Some 80 percent of the affected population opposes the project. Despite that, the German government’s decision was taken with little input from the affected communities, their elected representatives or surrounding municipalities. "The Federal Government has obviously yielded to pressure from the Turkish government, instead of respecting international standards," said Drillisch.

"The approval of the export credit guarantee for the Ilisu dam is more than a disappointment for us, the affected people. By its two-faced behavior the German government has lost all credibility," charged Ercan Ayboga, from the German Initiative to Keep Hasankeyf Alive. "The German Government is taking part in a great crime against the culture and the environment and is contributing to human rights violations against tens of thousands of people," said Ayboga. "The Ilisu dam is such a destructive project that it cannot be improved -- It must be stopped."

Regine Richter of urgewald, a German environmental and human rights organization, stated: "By taking this decision the German government knowingly accepts irreversible biodiversity degradation and the destruction of habitat for many birds. No complete environmental impact assessment for the project has yet been done. This would be inconceivable in any European project."

The project may not even be compatible with Turkish laws as legal proceedings are still pending in Turkey. Thus, the German Government is contradicting its own criteria for the assignment of export credit guarantees.

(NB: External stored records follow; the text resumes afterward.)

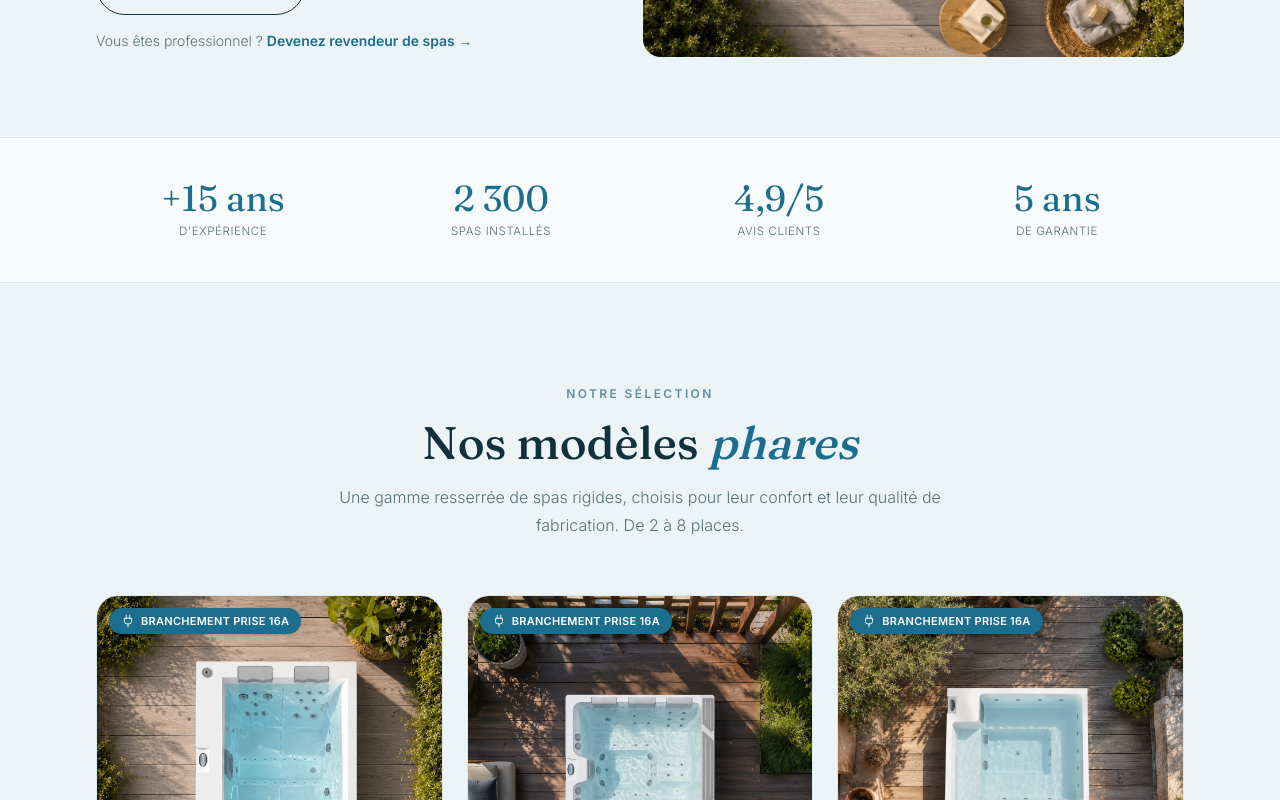
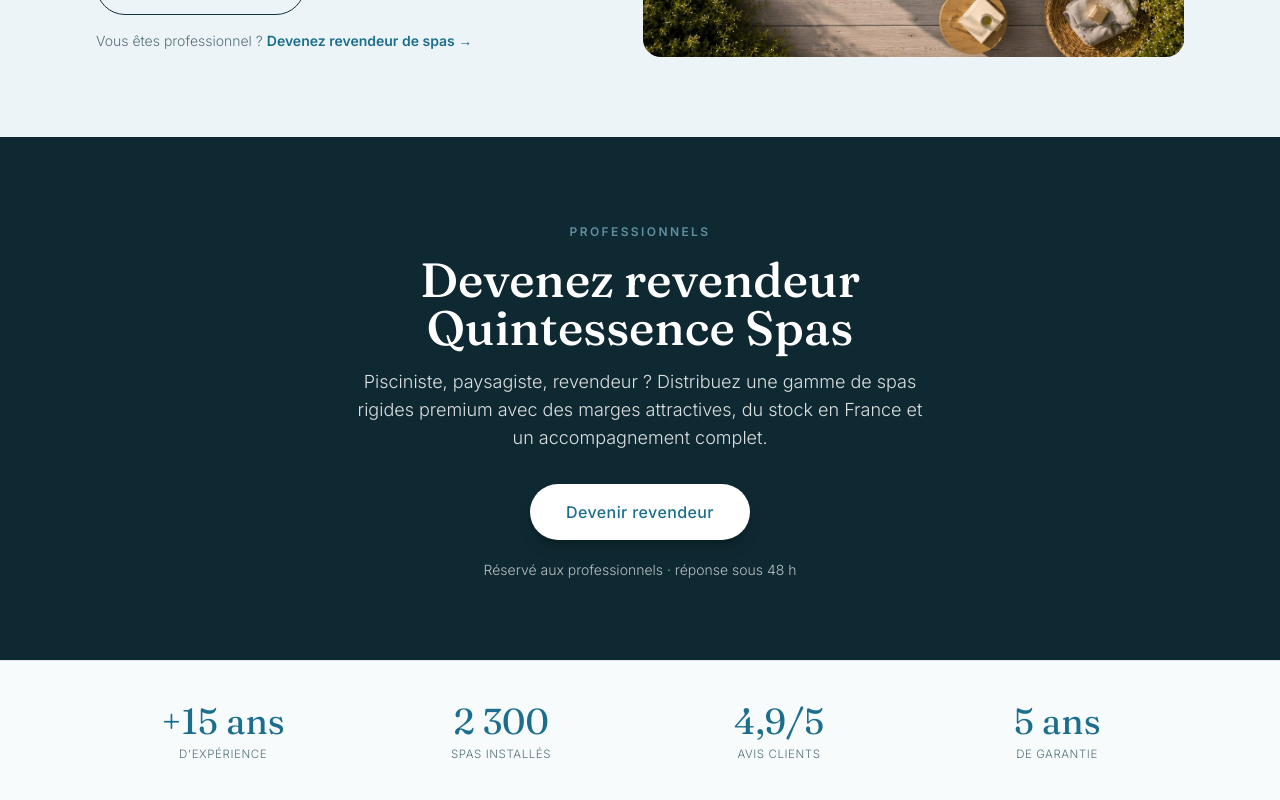
Before and after one commit to Rbenn35/quintessence-spas, a Next.js app: page / in a window 1280 px wide. Shown: the part 720-1520 px from the top of the page. Built offline with nearby package versions, Linux system fonts and the light colour scheme.

Commit message:
Accueil: bande revendeur déplacée juste au-dessus des chiffres
Co-Authored-By: Claude Opus 4.8 (1M context) <noreply@anthropic.com>

```diff
--- a/src/app/page.tsx
+++ b/src/app/page.tsx
@@ -98,6 +98,8 @@ export default async function HomePage() {
           <HeroVassania className="h-80 w-full lg:h-[520px]" />
         </section>
       </Container>
+
+      <RevendeurCTA />
 
       <TrustBar />
 
@@ -203,8 +205,6 @@ export default async function HomePage() {
         </section>
       </Container>
 
-      <RevendeurCTA />
-
       {/* GUIDES SEO */}
       <Container>
         <section className="py-24">
```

Even the Turkish government has implicitly acknowledged the project’s unpopularity by announcing recently that it plans to deploy 5.000 soldiers to the area in order to ensure security. "Our resistance will continue. We will constantly confront the German government about this irresponsible decision," declared the NGOs. They are examining legal steps to be taken against this decision by the German Government.

Meanwhile, on Friday, March 23 the Initiative to Keep Hasankeyf Alive opened a Park of Hope and Solidarity in conjunction with international environmental activists, human rights activists and European and German parliamentarians.

Additional Information

For further information, please contact:

    Peter Bosshard, International Rivers Network
    E–mail: peter@irn.org
    Phone: +1 510–848–1155